WHAT TO PRODUCE: Read each of the lines below and tally those with "response"; the tally is the whole answer.

::::::::

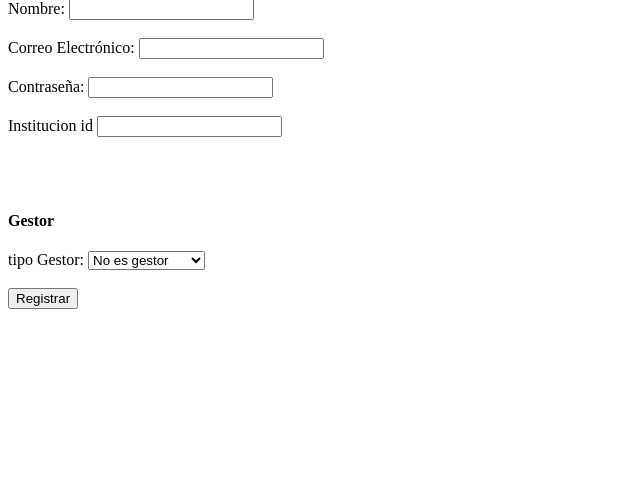
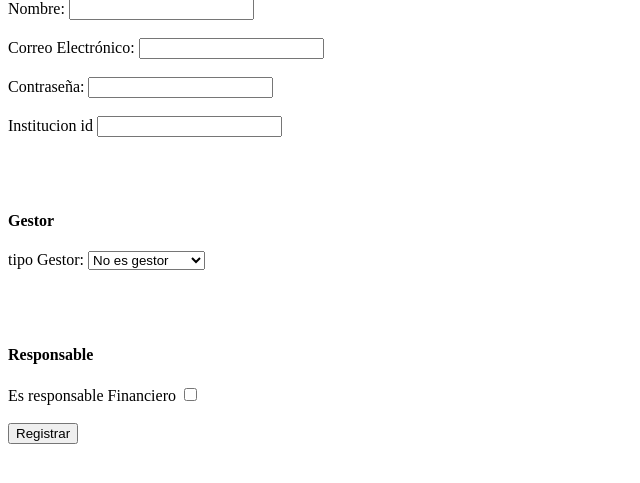
Before and after one commit to juan123E/sprint2-users, a Django app: page /usuarios/ in a window 1280 px wide. Shown: the part 68-551 px from the top of the page, without its empty margins (0-640 px from the left). Run offline with Django 5.2, Linux system fonts and the light colour scheme.

Commit message:
responsable

```diff
--- a/users/usuarios/templates/crearUsuarios.html
+++ b/users/usuarios/templates/crearUsuarios.html
@@ -29,7 +29,10 @@
             <option value="Contador">Contador</option>
             <option value="Gestor morosos">Gestor morosos</option>
         </select><br><br>
-
+        <br><br>
+        <h4>Responsable</h4>
+        <label for = "responsable">Es responsable Financiero</label>
+        <input type = "checkbox" name = "responsable" value = "1"><br><br>
 
 
         <button type="submit">Registrar</button>
@@ -69,8 +72,8 @@
                 throw new Error('Error en el registro');
             })
             .then(response => {
-
-                gestor.id = response.id;
+                id = response.id;
+                gestor.id = id;
                 if (gestor.tipoGestor == "No"){return response;}
                 else{
                 return fetch('/api/gestores', {
@@ -81,6 +84,21 @@
                     },
                     body: JSON.stringify(gestor),
                 });
+                }
+            })
+            .then(id => {
+                if(formData.get('responsable') == "1"){
+                    return fetch('/api/responsables', {
+                        method: 'POST',
+                        headers: {
+                            'X-CSRFToken': formData.get('csrfmiddlewaretoken'),
+                            'Content-Type': 'application/json'
+                        },
+                        body: JSON.stringify({id:id})
+                    });
+                }
+                else{
+                    return id;
                 }
             })
             .then(data => {
```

::::::::

TASK OUTPUT: 4